LEAP FROG to a Shared Right of Way

Urban@UW partnered with the private, public and non-profit sectors to re-imagine the right of way in Seattle. New tools and approaches were envisioned to “leapfrog” traditional uses of the right of way. The team also assessed the successes and challenges of working in a partnership across sectors, and how this model might be leveraged for other projects. In June 2019, project partners from UW, the City and the private sector selected two pilot projects from a list of candidate neighborhoods. Projects were selected based on community need and capacity. Community leaders worked directly with private sector leaders and UW faculty and students to plan, fundraise, and execute projects unique to each community’s goals. Lessons learned were synthesized for individual projects and the collective effort. This project was funded under the Bullitt Foundation’s Thought Leadership and Innovation RFP.

Livable City Year

Urban@UW was a founding partner supporting Livable City Year (LCY), an initiative designed to connect one city to faculty and courses at the University of Washington over one academic year in order to address city-identified issues of livability and sustainability.
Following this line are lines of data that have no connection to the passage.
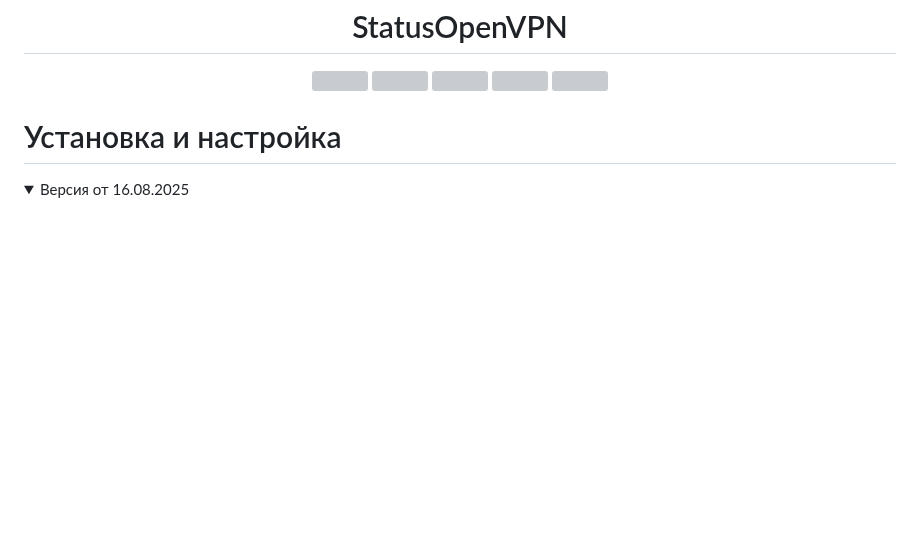
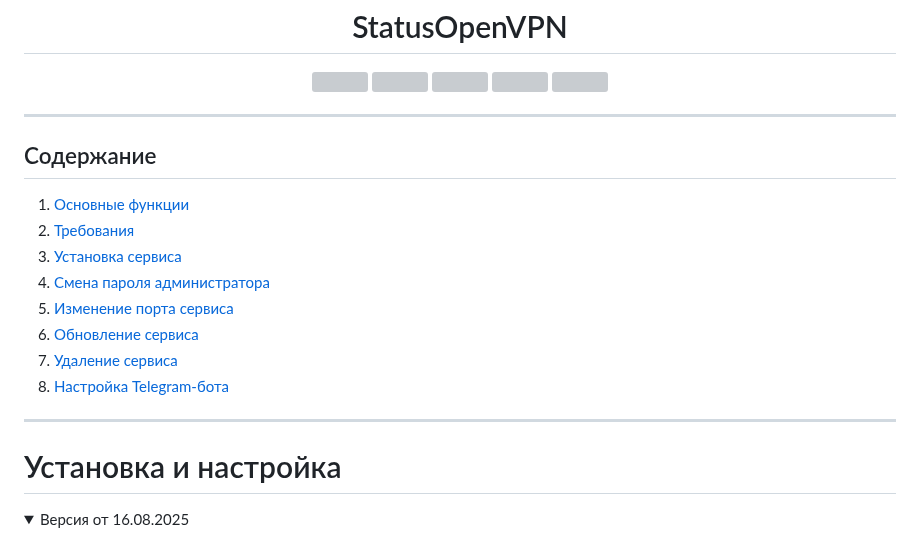
Before and after one commit to TheMurmabis/StatusOpenVPN, a Markdown page: README.md, the part around the change. Drawn GitHub-style; folded sections open; blank space fills up the shorter version; grey boxes are pictures that could not be loaded.

```diff
--- a/README.md
+++ b/README.md
@@ -13,6 +13,19 @@
     <img src="https://img.shields.io/github/last-commit/TheMurmabis/StatusOpenVPN?labelColor=d3d3d3"/></a>
 </p>
 
+---
+
+## Содержание
+
+1. [Основные функции](#основные-функции)
+2. [Требования](#требования)
+3. [Установка сервиса](#шаги-установки)
+6. [Смена пароля администратора](#смена-пароля)
+6. [Изменение порта сервиса](#изменение-порта-сервиса)
+4. [Обновление сервиса](#обновление-сервиса)
+5. [Удаление сервиса](#удаление-сервиса)
+7. [Настройка Telegram-бота](https://github.com/TheMurmabis/StatusOpenVPN/wiki/TelegramBot)
+---
 
 # Установка и настройка
 
```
An opt-in program launched by UW faculty Branden Born (Department of Urban Design and Planning) and Jen Otten (School of Public Health), LCY provides the infrastructure and capacity to connect city needs with faculty course goals, fostering invaluable experience for students as they work within city parameters, meet with municipal agencies, and present and deliver innovative results for city use.

Urban@UW has also funded research to examine the LCY university-community partnership model.